The sensory difficulty can also present itself with issues regarding human relations. Not everyone in any given conversation is going to always agree on the pace but I generally can't follow the agreed upon pace for more than a minute. After that what seems to me as a chaotic exchange of misunderstood expressions begins to increase my anxiety more every minute.
In a conversation with one person, I have a great deal of difficulty with changing subjects. I also have difficulty with people moving around the room while they're talking. If someone changes the subject or ends a conversation in a way that seems abrupt to me my sensory awareness is raised and my chaotic energy level may be seen by others as emotionally charged. There is an emotion involved, but I find that it's a different type of emotion that others may presume it is due to the emotions that cause them to react.

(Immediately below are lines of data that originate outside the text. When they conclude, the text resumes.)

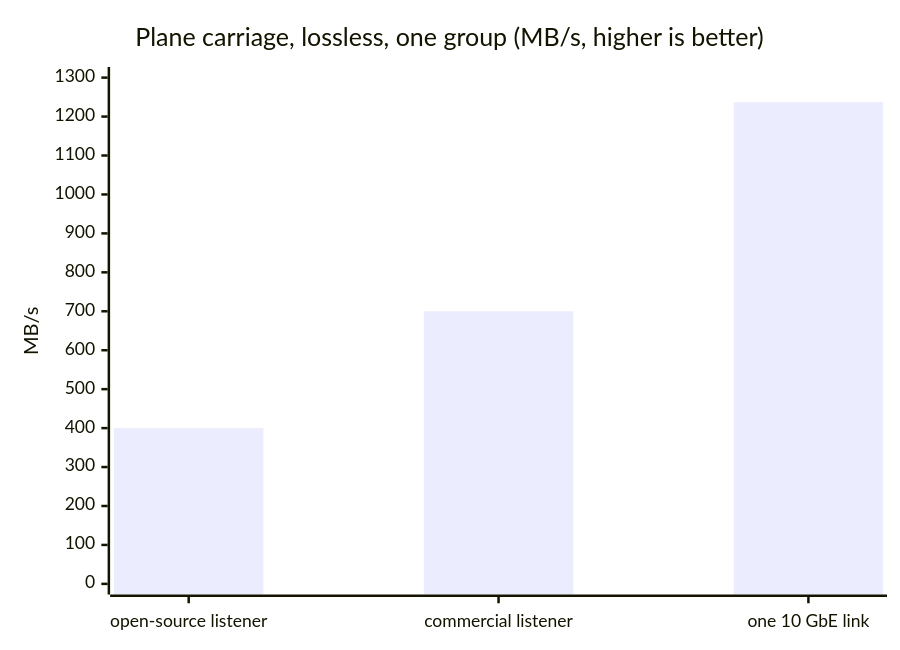
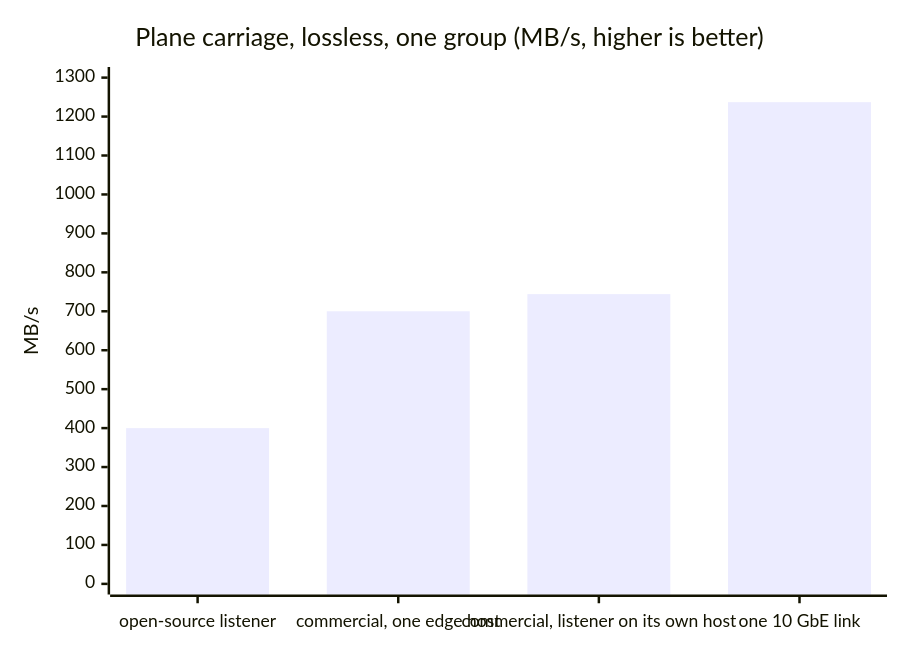
One commit to lightwebinc/bstore changed the second of 3 diagrams in docs/benchmarks.md. Above: the diagram before and after it, drawn with Mermaid. The commit also changed other lines of this file, not shown here.

Commit message:
[Fix] benchmarks: split-edge carriage

````diff
--- a/docs/benchmarks.md
+++ b/docs/benchmarks.md
@@ -66,7 +66,7 @@
 ```mermaid
 xychart-beta
     title "Plane carriage, lossless, one group (MB/s, higher is better)"
-    x-axis ["open-source listener", "commercial listener", "one 10 GbE link"]
+    x-axis ["open-source listener", "commercial, one edge host", "commercial, listener on its own host", "one 10 GbE link"]
     y-axis "MB/s" 0 --> 1300
-    bar [400, 700, 1237]
+    bar [400, 700, 744, 1237]
 ```
````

With me the emotion is always fear but it isn't necessarily on how I feel about the other people in the situation beyond their control over the environment that demands a response from me that I'm having difficulty making. They may believe that my verbal skills are such that my responses are more unrehearsed than they are, that my ability to sort through current information that I'm receiving is better than it is, that I am more able to change direction in a conversation than I am, and that sorting through all the emotions that others are feeling within a conversation is something I can do more easily than I actually can. The way I see others doing this is similar to the way that I watch them be able to weave through traffic and change a barrage of images into static symbols they can negotiate.
This difficulty is not the same with other autistics though it may be similar with some. However, it can be something that causes people difficulty, which isn't readily noticeable by others. These difficulties and the issues they present aren't something that many people will understand even after spending lots of time with me. They will have no doubt that there's a problem but won't know what it is.
As long as everyone is seen as competing for the same thing in life and accommodations are seen as some type of advantage in that competition people will be less able to understand each other and be encouraging and empowering.
The truth is there is no scarcity of the compassion that produces encouragement and empowerment anywhere in the human species. Accommodations don't need to be seen as either an undue advantage or an excuse for irresponsibility. There are many more possibilities than just these two. People have many different motivations and many different goals and their expressions of creativity and inspiration are severely impaired when others believe that any aid that someone else gets will somehow reduce the aid that they themselves get. Indeed, the opposite is true. Encouragement and accommodation create more of the same for everyone in the same way that greed and theft do.
This environment of encouragement is readily accessible to everyone and will provide us all with the necessary resources to survive. If the environment is instead infected with parasitic attitudes where no one feels like they are receiving their due, everyone will indulge in the luxury of seeing every standard they can meet as their divine inheritance and every substandard expression as a sinful act meant to rob them of the reward they deserve.